§ Work instruction: Lines with the word "variance" are the ones wanted. Copy each of them from the entries below.
____
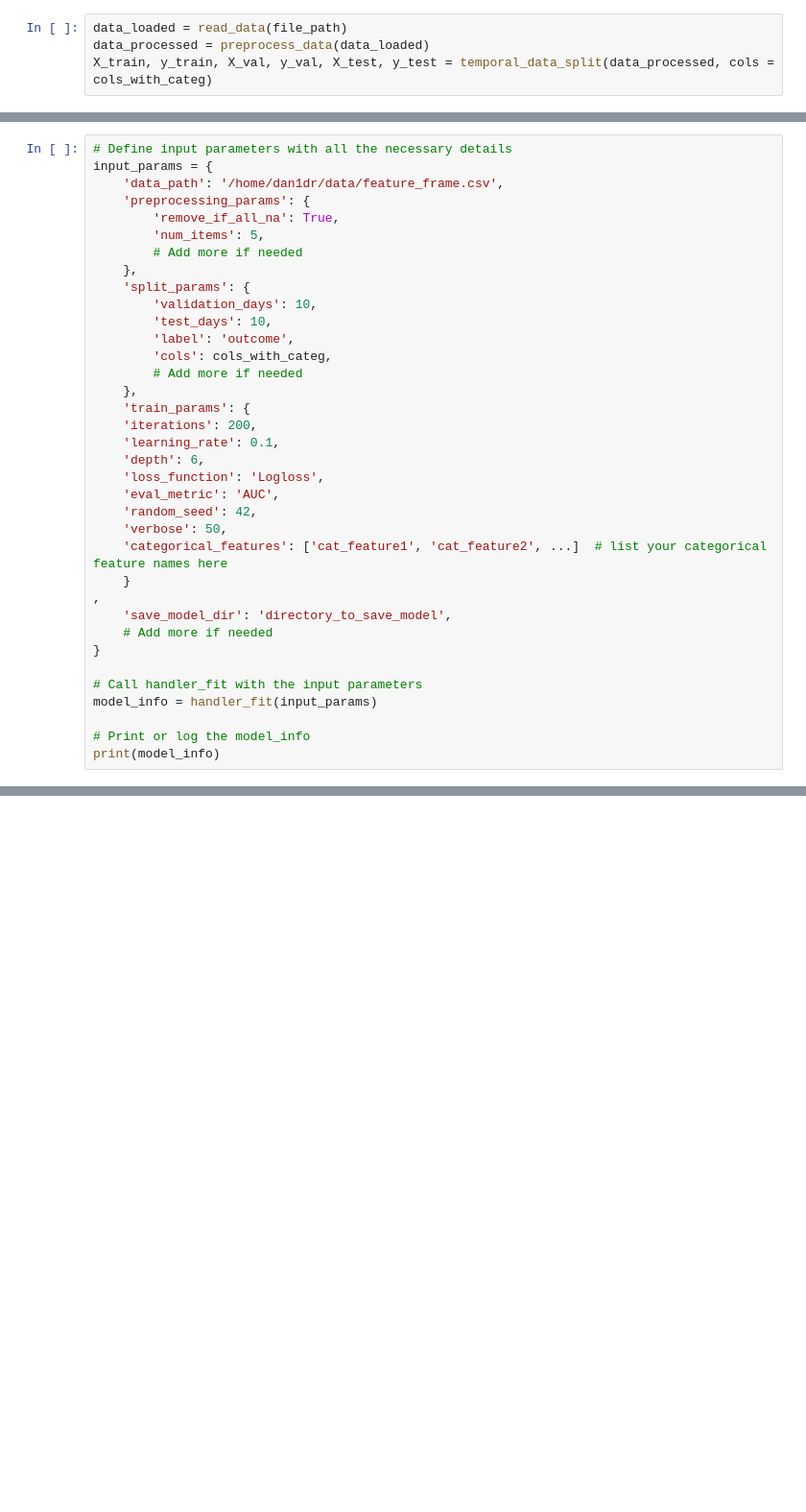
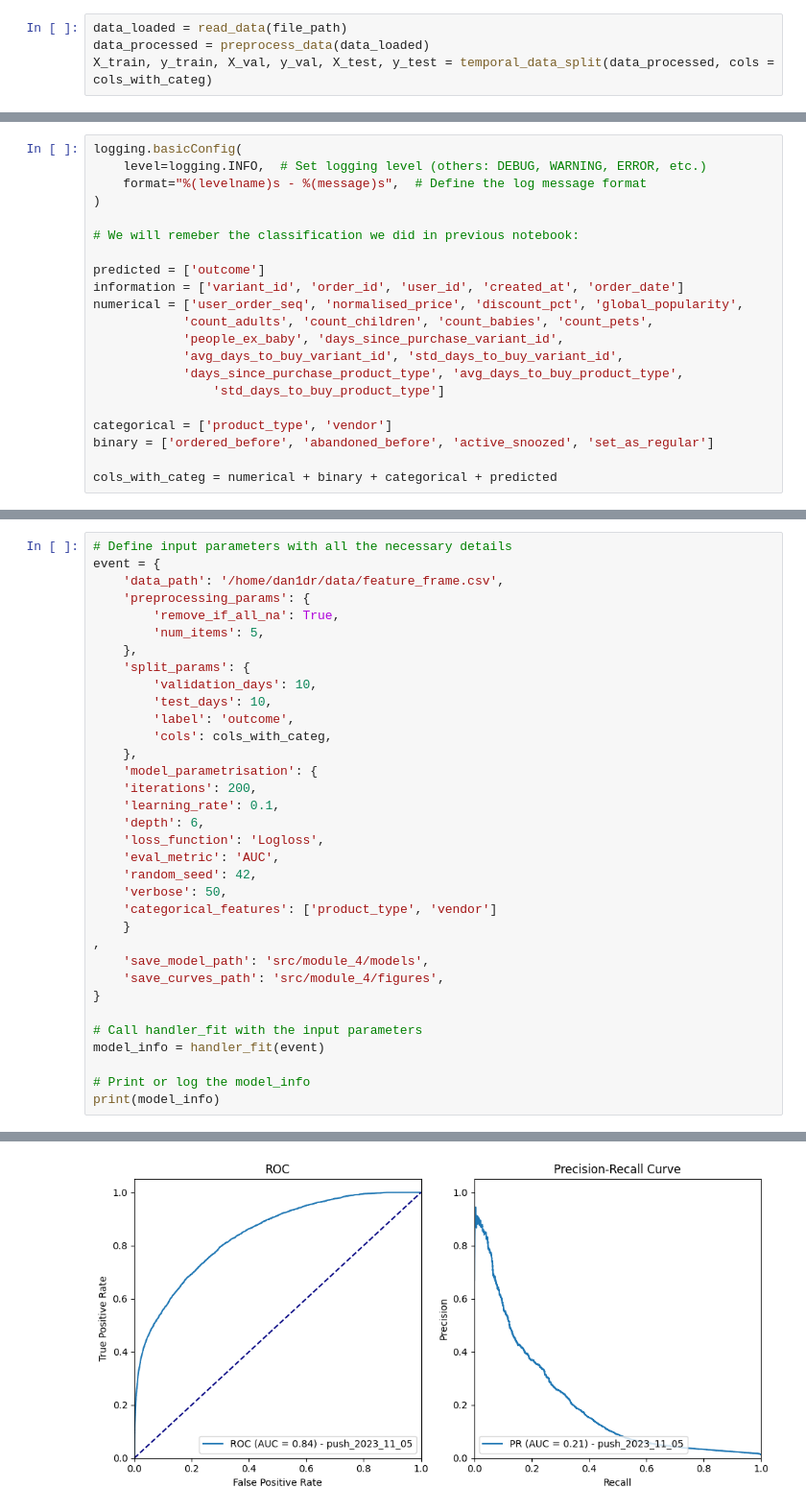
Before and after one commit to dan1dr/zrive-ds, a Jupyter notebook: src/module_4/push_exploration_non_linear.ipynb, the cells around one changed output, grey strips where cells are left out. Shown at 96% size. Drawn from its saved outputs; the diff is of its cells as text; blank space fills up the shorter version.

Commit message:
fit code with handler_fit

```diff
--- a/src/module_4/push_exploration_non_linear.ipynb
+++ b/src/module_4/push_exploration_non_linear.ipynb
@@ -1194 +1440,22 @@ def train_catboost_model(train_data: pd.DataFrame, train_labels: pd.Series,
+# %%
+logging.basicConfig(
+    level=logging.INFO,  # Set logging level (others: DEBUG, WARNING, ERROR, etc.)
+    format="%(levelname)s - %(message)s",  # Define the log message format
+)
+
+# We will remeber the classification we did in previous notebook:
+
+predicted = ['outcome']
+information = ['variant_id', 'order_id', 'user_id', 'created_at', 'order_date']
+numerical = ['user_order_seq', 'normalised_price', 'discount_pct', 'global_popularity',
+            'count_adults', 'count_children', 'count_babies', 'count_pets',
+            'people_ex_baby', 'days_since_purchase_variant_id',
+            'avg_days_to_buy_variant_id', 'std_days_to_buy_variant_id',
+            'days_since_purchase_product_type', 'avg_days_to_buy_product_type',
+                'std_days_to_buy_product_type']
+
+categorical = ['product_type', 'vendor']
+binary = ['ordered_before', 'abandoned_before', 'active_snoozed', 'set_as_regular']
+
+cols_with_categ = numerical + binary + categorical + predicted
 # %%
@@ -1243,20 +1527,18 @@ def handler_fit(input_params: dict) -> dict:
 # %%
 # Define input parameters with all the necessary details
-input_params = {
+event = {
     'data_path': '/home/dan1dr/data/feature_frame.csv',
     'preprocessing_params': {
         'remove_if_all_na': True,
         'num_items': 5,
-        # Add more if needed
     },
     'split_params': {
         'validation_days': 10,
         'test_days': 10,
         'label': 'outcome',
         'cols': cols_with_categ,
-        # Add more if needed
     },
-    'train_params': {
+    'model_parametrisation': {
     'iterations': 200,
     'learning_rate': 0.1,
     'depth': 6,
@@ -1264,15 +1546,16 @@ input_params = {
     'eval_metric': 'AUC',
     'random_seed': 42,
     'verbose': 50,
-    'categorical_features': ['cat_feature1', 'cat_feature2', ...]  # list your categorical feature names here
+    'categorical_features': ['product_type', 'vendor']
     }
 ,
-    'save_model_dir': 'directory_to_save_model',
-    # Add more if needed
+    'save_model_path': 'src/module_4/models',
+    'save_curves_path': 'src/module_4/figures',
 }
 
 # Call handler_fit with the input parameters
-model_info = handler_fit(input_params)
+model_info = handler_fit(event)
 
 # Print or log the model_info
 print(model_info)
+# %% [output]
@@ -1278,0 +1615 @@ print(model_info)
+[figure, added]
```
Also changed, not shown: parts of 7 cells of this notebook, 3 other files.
____
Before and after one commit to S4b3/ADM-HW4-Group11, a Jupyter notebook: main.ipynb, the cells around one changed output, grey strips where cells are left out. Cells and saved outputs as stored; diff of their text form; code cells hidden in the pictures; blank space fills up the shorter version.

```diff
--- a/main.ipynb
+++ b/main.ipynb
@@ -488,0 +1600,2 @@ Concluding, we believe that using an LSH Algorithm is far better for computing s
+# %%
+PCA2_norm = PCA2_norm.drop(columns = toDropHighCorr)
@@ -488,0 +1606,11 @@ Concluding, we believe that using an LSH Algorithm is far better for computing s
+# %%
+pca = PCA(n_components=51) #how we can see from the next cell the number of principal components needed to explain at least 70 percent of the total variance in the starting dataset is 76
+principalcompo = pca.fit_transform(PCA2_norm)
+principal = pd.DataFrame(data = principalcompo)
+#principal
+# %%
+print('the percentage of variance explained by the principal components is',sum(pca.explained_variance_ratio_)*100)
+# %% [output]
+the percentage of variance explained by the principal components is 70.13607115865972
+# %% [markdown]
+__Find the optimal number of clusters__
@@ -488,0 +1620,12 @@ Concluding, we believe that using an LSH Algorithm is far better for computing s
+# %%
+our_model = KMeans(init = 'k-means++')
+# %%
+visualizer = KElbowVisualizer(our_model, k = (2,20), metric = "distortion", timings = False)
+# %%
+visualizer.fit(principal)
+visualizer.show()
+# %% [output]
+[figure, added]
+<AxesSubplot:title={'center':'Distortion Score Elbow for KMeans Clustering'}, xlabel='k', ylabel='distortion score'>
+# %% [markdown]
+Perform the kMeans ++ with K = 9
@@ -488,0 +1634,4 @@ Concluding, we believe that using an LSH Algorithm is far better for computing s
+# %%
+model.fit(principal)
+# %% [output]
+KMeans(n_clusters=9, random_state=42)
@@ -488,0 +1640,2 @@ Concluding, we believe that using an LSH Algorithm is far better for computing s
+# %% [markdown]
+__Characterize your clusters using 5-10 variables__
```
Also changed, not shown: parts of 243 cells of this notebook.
____
§ Solved exercise:
+pca = PCA(n_components=51) #how we can see from the next cell the number of principal components needed to explain at least 70 percent of the total variance in the starting dataset is 76
+print('the percentage of variance explained by the principal components is',sum(pca.explained_variance_ratio_)*100)
+the percentage of variance explained by the principal components is 70.13607115865972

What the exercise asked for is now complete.